- EXERCISE PROMPT:
Pick every line from the data below that contains the string "frontend" and copy it.
···
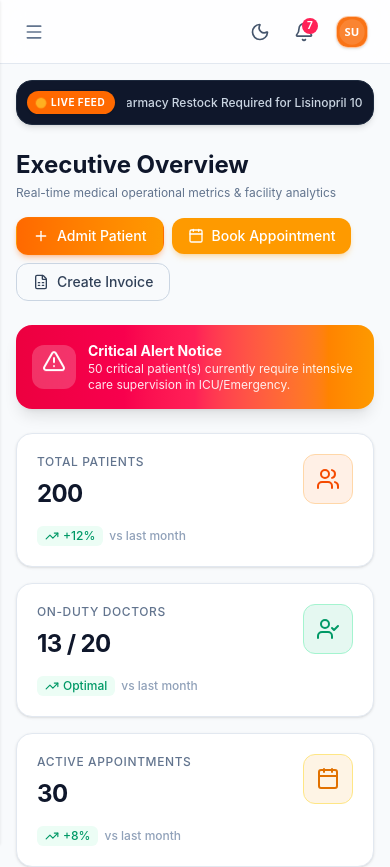
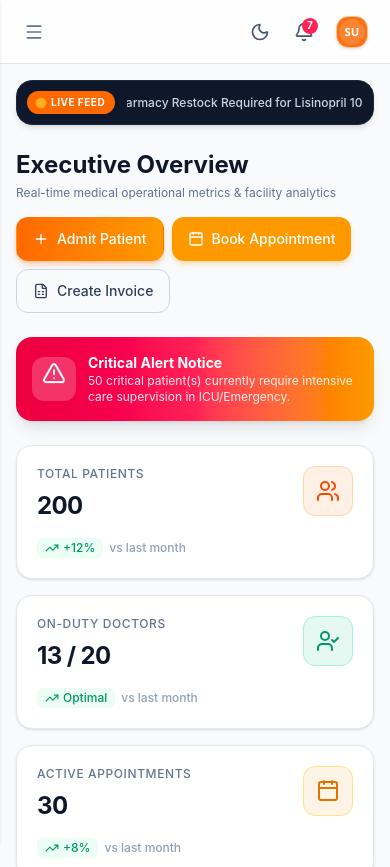
Before and after one commit to Sushanth666/Medpulse-Hospital-Management-System, a React (Vite) app: page /dashboard in a window 390 px wide. Shown: the top 867 px of the page. Built offline with nearby package versions, Linux system fonts and the light colour scheme; sample sign-in values are in the browser's storage.

Commit message:
fix: improve mobile touch targets in Button component - min 44px height for icon-only and touch-manipulation

```diff
--- a/src/components/common/Button.jsx
+++ b/src/components/common/Button.jsx
@@ -9,9 +9,9 @@ const variants = {
 };
 
 const sizes = {
-  sm: 'px-3 py-1.5 text-xs font-medium rounded-lg',
-  md: 'px-4 py-2 text-sm font-medium rounded-xl',
-  lg: 'px-5 py-2.5 text-base font-semibold rounded-xl'
+  sm: 'px-3 py-2 text-xs font-medium rounded-lg min-h-[36px]',
+  md: 'px-4 py-2.5 text-sm font-medium rounded-xl min-h-[44px]',
+  lg: 'px-5 py-3 text-base font-semibold rounded-xl min-h-[48px]'
 };
 
 export const Button = ({
@@ -24,10 +24,13 @@ export const Button = ({
   disabled = false,
   ...props
 }) => {
+  // Icon-only ghost buttons need extra touch area on mobile
+  const isIconOnly = Icon && !children;
+
   return (
     <button
       disabled={disabled || isLoading}
-      className={`group inline-flex items-center justify-center gap-2 font-medium transition-all duration-200 cursor-pointer disabled:opacity-50 disabled:cursor-not-allowed ${variants[variant]} ${sizes[size]} ${className}`}
+      className={`group inline-flex items-center justify-center gap-2 font-medium transition-all duration-200 cursor-pointer disabled:opacity-50 disabled:cursor-not-allowed touch-manipulation select-none ${variants[variant]} ${sizes[size]} ${isIconOnly ? 'min-w-[44px] min-h-[44px] p-2.5' : ''} ${className}`}
       {...props}
     >
       {isLoading ? (
```
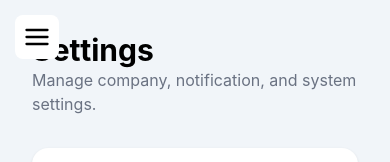
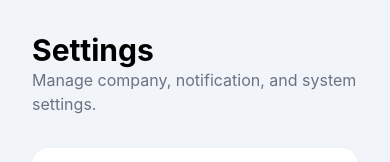
Before and after one commit to aceananya/ai-import-export-intelligence-system, a React (Vite) app in the folder frontend/: page /settings in a window 390 px wide. Shown: the top 162 px of the page. Built offline with nearby package versions, Linux system fonts and the light colour scheme; some icons are missing.

Commit message:
fix sidebar page

```diff
--- a/frontend/src/components/Sidebar.css
+++ b/frontend/src/components/Sidebar.css
@@ -60,19 +60,10 @@
 @media (max-width: 768px) {
 
   .hamburger-btn {
-    display: block;
-    position: fixed;
-    top: 15px;
-    left: 15px;
-    z-index: 1100;
-    background: white;
-    border: none;
-    font-size: 28px;
-    cursor: pointer;
-    padding: 8px;
-    border-radius: 8px;
-  }
-
+  width: 40px;
+  height: 40px;
+  font-size: 20px;
+}
   .sidebar {
     transform: translateX(-100%);
     transition: 0.3s;
```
···
- ANSWER AREA:
Before and after one commit to aceananya/ai-import-export-intelligence-system, a React (Vite) app in the folder frontend/: page /settings in a window 390 px wide. Shown: the top 162 px of the page. Built offline with nearby package versions, Linux system fonts and the light colour scheme; some icons are missing.
--- a/frontend/src/components/Sidebar.css
+++ b/frontend/src/components/Sidebar.css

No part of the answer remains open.